■ TASK BRIEF
A line belongs in the answer if it contains "container"; copy every such line from the entries below.

■ PROVIDED INFORMATION
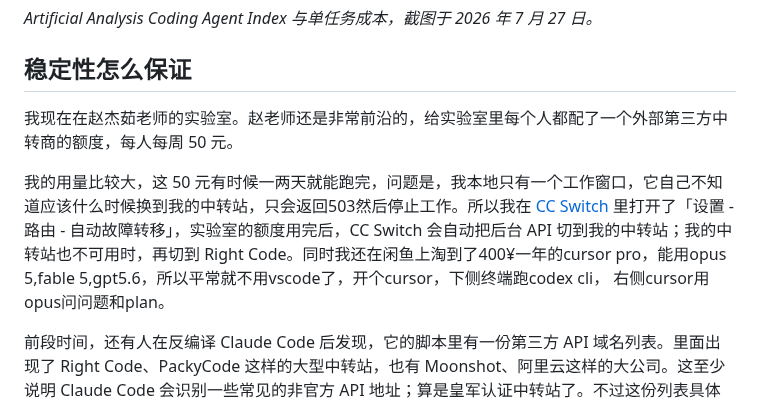
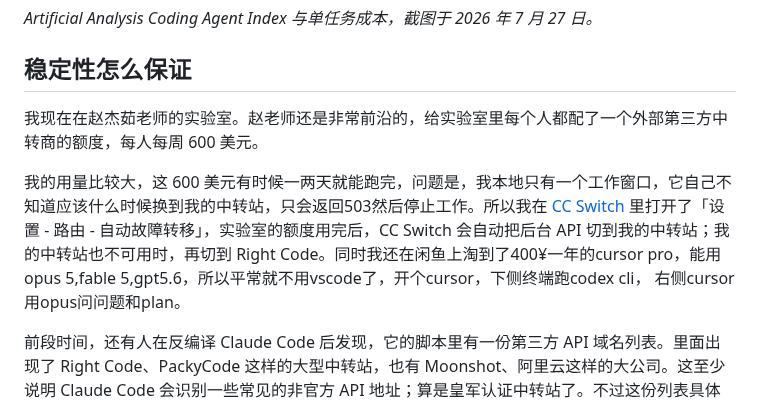
Before and after one commit to zedong-peng/zedong-peng.github.io, a Markdown page: _posts/2026-07-15-gpt-5-6-sol-ultra-freedom-zh.md, the part around the change. GitHub-like rendering.

Commit message:
Update weekly lab quota in Sol Free post

```diff
--- a/_posts/2026-07-15-gpt-5-6-sol-ultra-freedom-zh.md
+++ b/_posts/2026-07-15-gpt-5-6-sol-ultra-freedom-zh.md
@@ -92,9 +92,9 @@ _Artificial Analysis Coding Agent Index 与单任务成本，截图于 2026 年
 
 ## 稳定性怎么保证
 
-我现在在赵杰茹老师的实验室。赵老师还是非常前沿的，给实验室里每个人都配了一个外部第三方中转商的额度，每人每周 50 元。
+我现在在赵杰茹老师的实验室。赵老师还是非常前沿的，给实验室里每个人都配了一个外部第三方中转商的额度，每人每周 600 美元。
 
-我的用量比较大，这 50 元有时候一两天就能跑完，问题是，我本地只有一个工作窗口，它自己不知道应该什么时候换到我的中转站，只会返回503然后停止工作。所以我在 [CC Switch](https://github.com/farion1231/cc-switch) 里打开了「设置 - 路由 - 自动故障转移」，实验室的额度用完后，CC Switch 会自动把后台 API 切到我的中转站；我的中转站也不可用时，再切到 Right Code。同时我还在闲鱼上淘到了400¥一年的cursor pro，能用opus 5,fable 5,gpt5.6，所以平常就不用vscode了，开个cursor，下侧终端跑codex cli， 右侧cursor用opus问问题和plan。
+我的用量比较大，这 600 美元有时候一两天就能跑完，问题是，我本地只有一个工作窗口，它自己不知道应该什么时候换到我的中转站，只会返回503然后停止工作。所以我在 [CC Switch](https://github.com/farion1231/cc-switch) 里打开了「设置 - 路由 - 自动故障转移」，实验室的额度用完后，CC Switch 会自动把后台 API 切到我的中转站；我的中转站也不可用时，再切到 Right Code。同时我还在闲鱼上淘到了400¥一年的cursor pro，能用opus 5,fable 5,gpt5.6，所以平常就不用vscode了，开个cursor，下侧终端跑codex cli， 右侧cursor用opus问问题和plan。
 
 前段时间，还有人在反编译 Claude Code 后发现，它的脚本里有一份第三方 API 域名列表。里面出现了 Right Code、PackyCode 这样的大型中转站，也有 Moonshot、阿里云这样的大公司。这至少说明 Claude Code 会识别一些常见的非官方 API 地址；算是皇军认证中转站了。不过这份列表具体用来做什么，没有进一步研究。
 
```
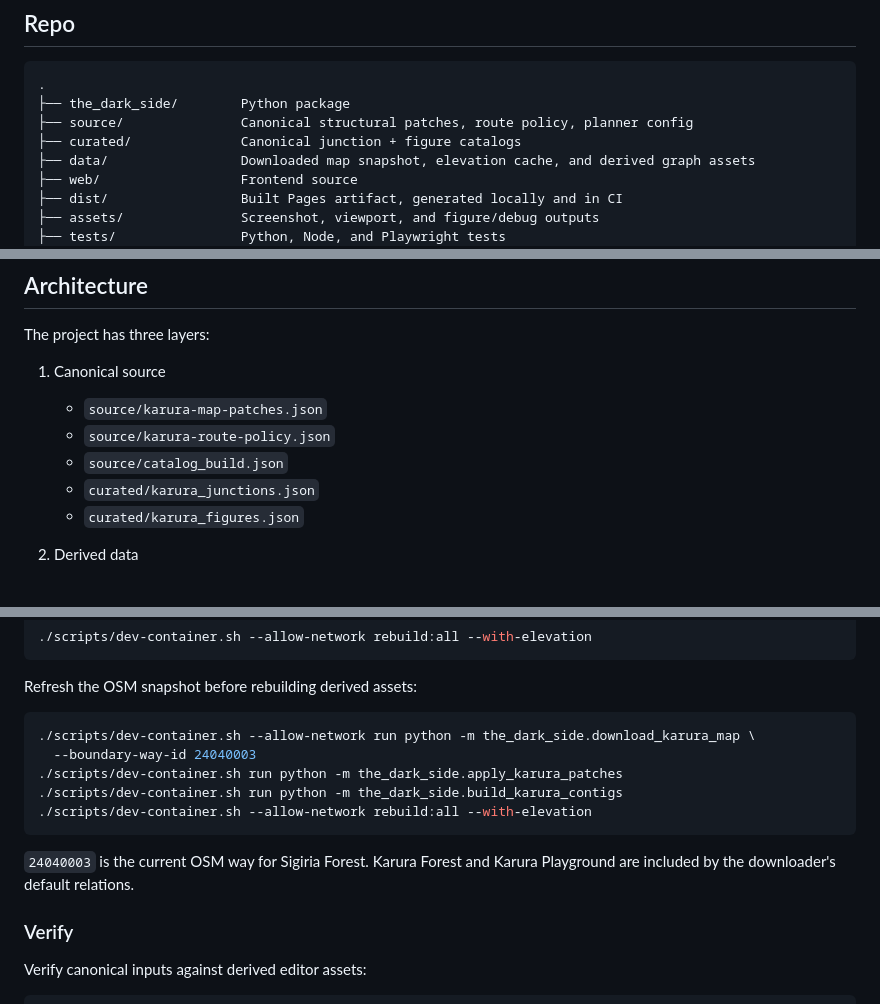
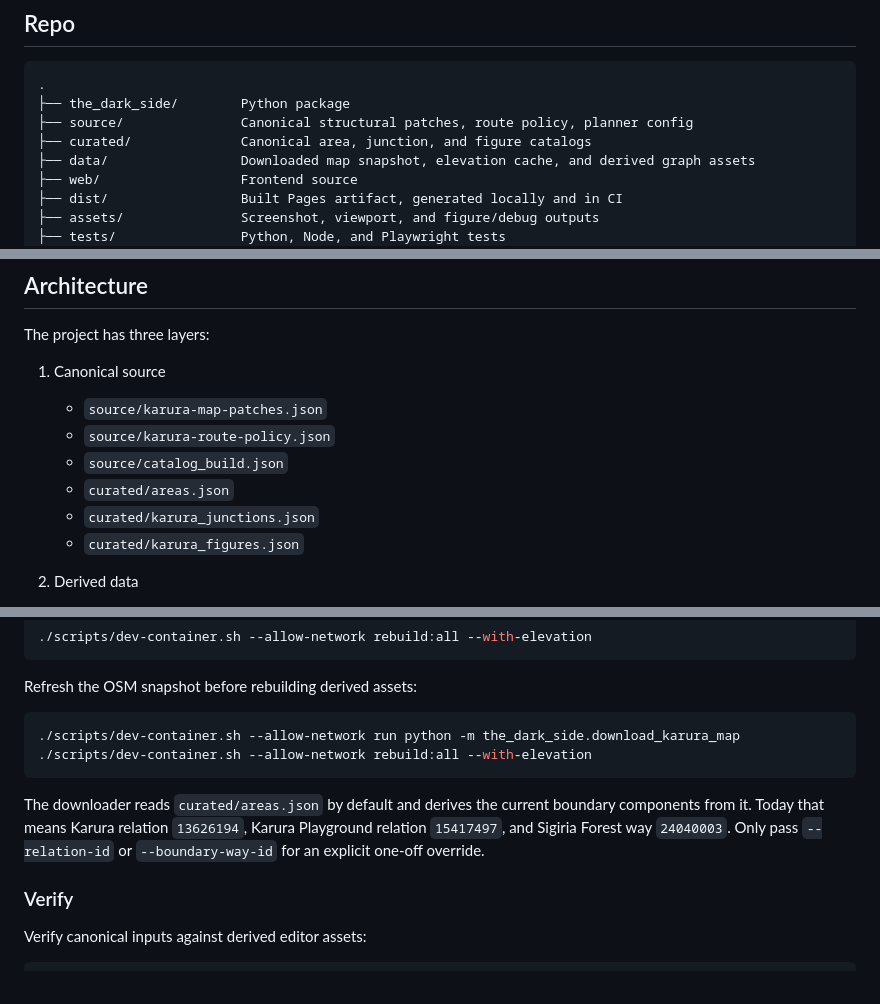
Before and after one commit to numpde/the-dark-side, a Markdown page: README.md, 3 parts joined by grey strips. Rendered like a GitHub page.

Commit message:
Clarify README area catalog workflow

````diff
--- a/README.md
+++ b/README.md
@@ -25,7 +25,7 @@ What the editor does:
 .
 ├── the_dark_side/        Python package
 ├── source/               Canonical structural patches, route policy, planner config
-├── curated/              Canonical junction + figure catalogs
+├── curated/              Canonical area, junction, and figure catalogs
 ├── data/                 Downloaded map snapshot, elevation cache, and derived graph assets
 ├── web/                  Frontend source
 ├── dist/                 Built Pages artifact, generated locally and in CI
@@ -42,6 +42,7 @@ The project has three layers:
    - `source/karura-map-patches.json`
    - `source/karura-route-policy.json`
    - `source/catalog_build.json`
+   - `curated/areas.json`
    - `curated/karura_junctions.json`
    - `curated/karura_figures.json`
 
@@ -123,14 +124,11 @@ Rebuild everything, optionally refreshing elevation first:
 Refresh the OSM snapshot before rebuilding derived assets:
 
 ```bash
-./scripts/dev-container.sh --allow-network run python -m the_dark_side.download_karura_map \
-  --boundary-way-id 24040003
-./scripts/dev-container.sh run python -m the_dark_side.apply_karura_patches
-./scripts/dev-container.sh run python -m the_dark_side.build_karura_contigs
+./scripts/dev-container.sh --allow-network run python -m the_dark_side.download_karura_map
 ./scripts/dev-container.sh --allow-network rebuild:all --with-elevation
 ```
 
-`24040003` is the current OSM way for Sigiria Forest. Karura Forest and Karura Playground are included by the downloader's default relations.
+The downloader reads `curated/areas.json` by default and derives the current boundary components from it. Today that means Karura relation `13626194`, Karura Playground relation `15417497`, and Sigiria Forest way `24040003`. Only pass `--relation-id` or `--boundary-way-id` for an explicit one-off override.
 
 ### Verify
 
````
Also changed, not shown: other parts of README.md (+2 -0 lines).
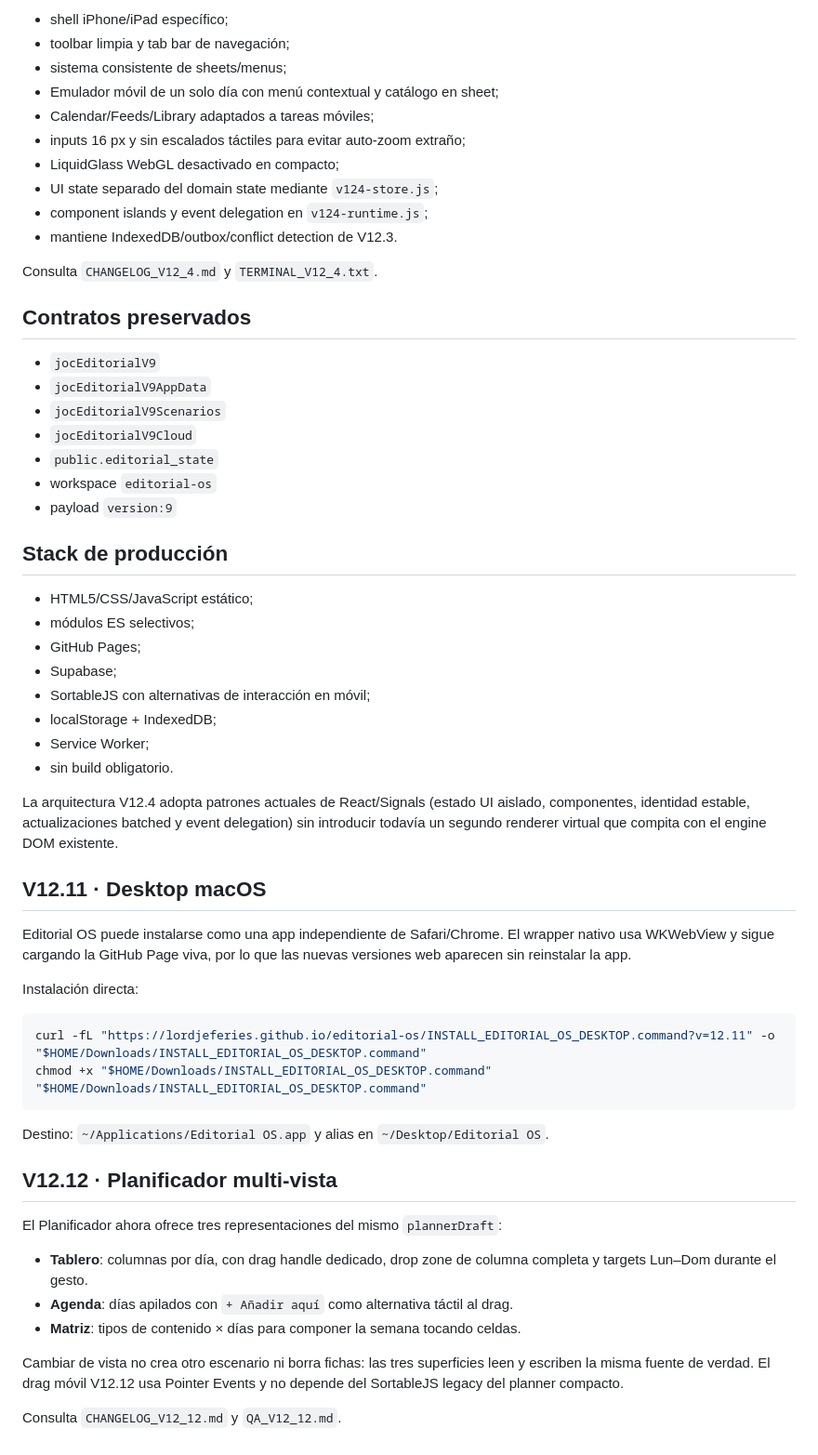
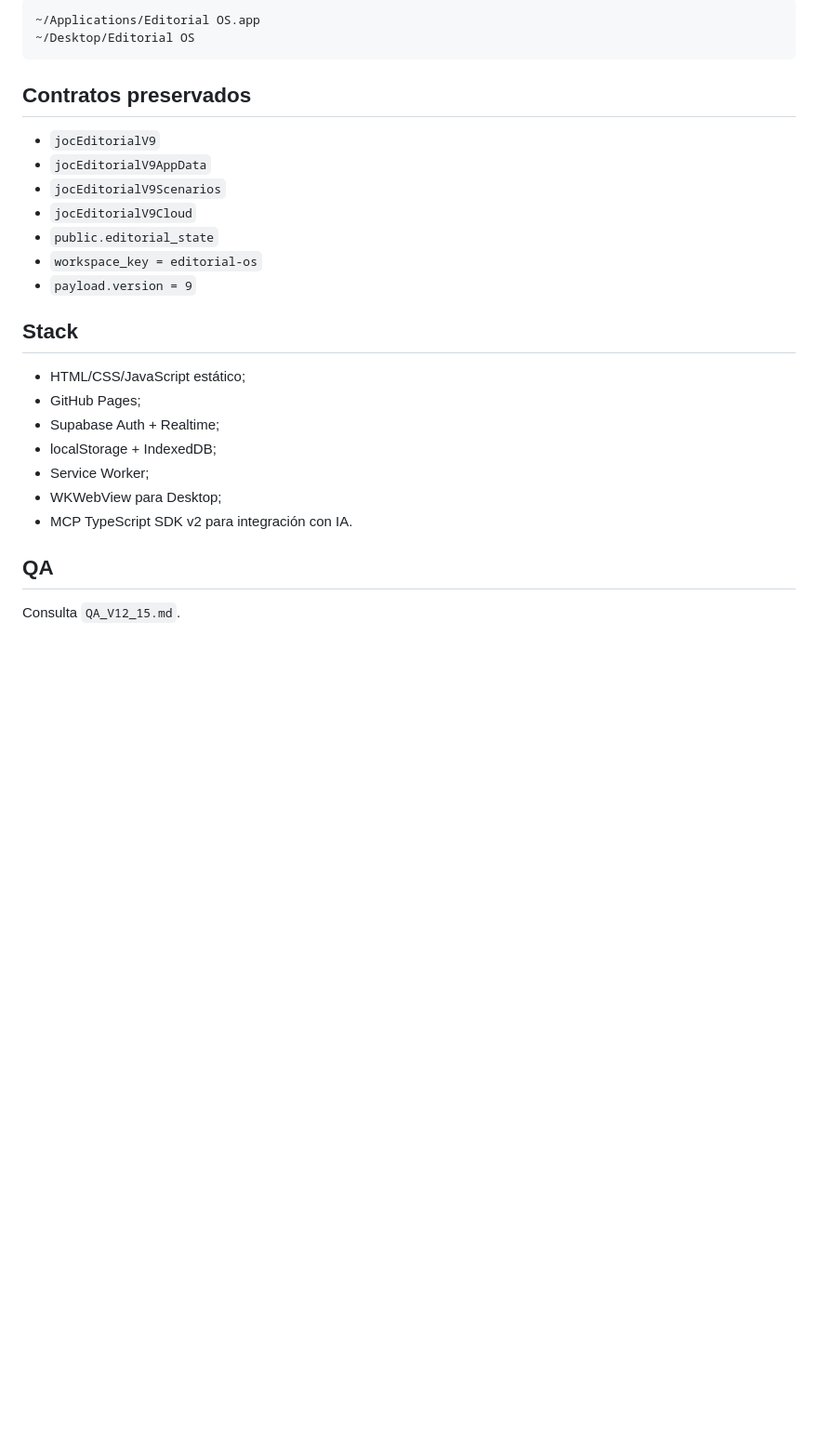
Before and after one commit to LordJeferies/editorial-os, a Markdown page: README.md, the part around one of its changes. Shown at 93% size. GitHub-like rendering; blank space fills up the shorter version.

Commit message:
Editorial OS V12.15 - refresh README

````diff
--- a/README.md
+++ b/README.md
@@ -22,16 +171,8 @@ Si el repo no se detecta:
 
-- shell iPhone/iPad específico;
-- toolbar limpia y tab bar de navegación;
-- sistema consistente de sheets/menus;
-- Emulador móvil de un solo día con menú contextual y catálogo en sheet;
-- Calendar/Feeds/Library adaptados a tareas móviles;
-- inputs 16 px y sin escalados táctiles para evitar auto-zoom extraño;
-- LiquidGlass WebGL desactivado en compacto;
-- UI state separado del domain state mediante `v124-store.js`;
-- component islands y event delegation en `v124-runtime.js`;
-- mantiene IndexedDB/outbox/conflict detection de V12.3.
-
-Consulta `CHANGELOG_V12_4.md` y `TERMINAL_V12_4.txt`.
+```text
+~/Applications/Editorial OS.app
+~/Desktop/Editorial OS
+```
 
 ## Contratos preservados
 
@@ -40,45 +181,19 @@ Consulta `CHANGELOG_V12_4.md` y `TERMINAL_V12_4.txt`.
 - `jocEditorialV9Scenarios`
 - `jocEditorialV9Cloud`
 - `public.editorial_state`
-- workspace `editorial-os`
-- payload `version:9`
+- `workspace_key = editorial-os`
+- `payload.version = 9`
 
-## Stack de producción
+## Stack
 
-- HTML5/CSS/JavaScript estático;
-- módulos ES selectivos;
+- HTML/CSS/JavaScript estático;
 - GitHub Pages;
-- Supabase;
-- SortableJS con alternativas de interacción en móvil;
+- Supabase Auth + Realtime;
 - localStorage + IndexedDB;
 - Service Worker;
-- sin build obligatorio.
+- WKWebView para Desktop;
+- MCP TypeScript SDK v2 para integración con IA.
 
-La arquitectura V12.4 adopta patrones actuales de React/Signals (estado UI aislado, componentes, identidad estable, actualizaciones batched y event delegation) sin introducir todavía un segundo renderer virtual que compita con el engine DOM existente.
+## QA
 
-
-## V12.11 · Desktop macOS
-
-Editorial OS puede instalarse como una app independiente de Safari/Chrome. El wrapper nativo usa WKWebView y sigue cargando la GitHub Page viva, por lo que las nuevas versiones web aparecen sin reinstalar la app.
-
-Instalación directa:
-
-```bash
-curl -fL "https://lordjeferies.github.io/editorial-os/INSTALL_EDITORIAL_OS_DESKTOP.command?v=12.11" -o "$HOME/Downloads/INSTALL_EDITORIAL_OS_DESKTOP.command"
-chmod +x "$HOME/Downloads/INSTALL_EDITORIAL_OS_DESKTOP.command"
-"$HOME/Downloads/INSTALL_EDITORIAL_OS_DESKTOP.command"
-```
-
-Destino: `~/Applications/Editorial OS.app` y alias en `~/Desktop/Editorial OS`.
-
-## V12.12 · Planificador multi-vista
-
-El Planificador ahora ofrece tres representaciones del mismo `plannerDraft`:
-
-- **Tablero**: columnas por día, con drag handle dedicado, drop zone de columna completa y targets Lun–Dom durante el gesto.
-- **Agenda**: días apilados con `+ Añadir aquí` como alternativa táctil al drag.
-- **Matriz**: tipos de contenido × días para componer la semana tocando celdas.
-
-Cambiar de vista no crea otro escenario ni borra fichas: las tres superficies leen y escriben la misma fuente de verdad. El drag móvil V12.12 usa Pointer Events y no depende del SortableJS legacy del planner compacto.
-
-Consulta `CHANGELOG_V12_12.md` y `QA_V12_12.md`.
+Consulta `QA_V12_15.md`.
````
Also changed, not shown: other parts of README.md (+160 -11 lines).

■ RESPONSE TO THE TASK
-./scripts/dev-container.sh --allow-network run python -m the_dark_side.download_karura_map \
-./scripts/dev-container.sh run python -m the_dark_side.apply_karura_patches
-./scripts/dev-container.sh run python -m the_dark_side.build_karura_contigs
+./scripts/dev-container.sh --allow-network run python -m the_dark_side.download_karura_map
 ./scripts/dev-container.sh --allow-network rebuild:all --with-elevation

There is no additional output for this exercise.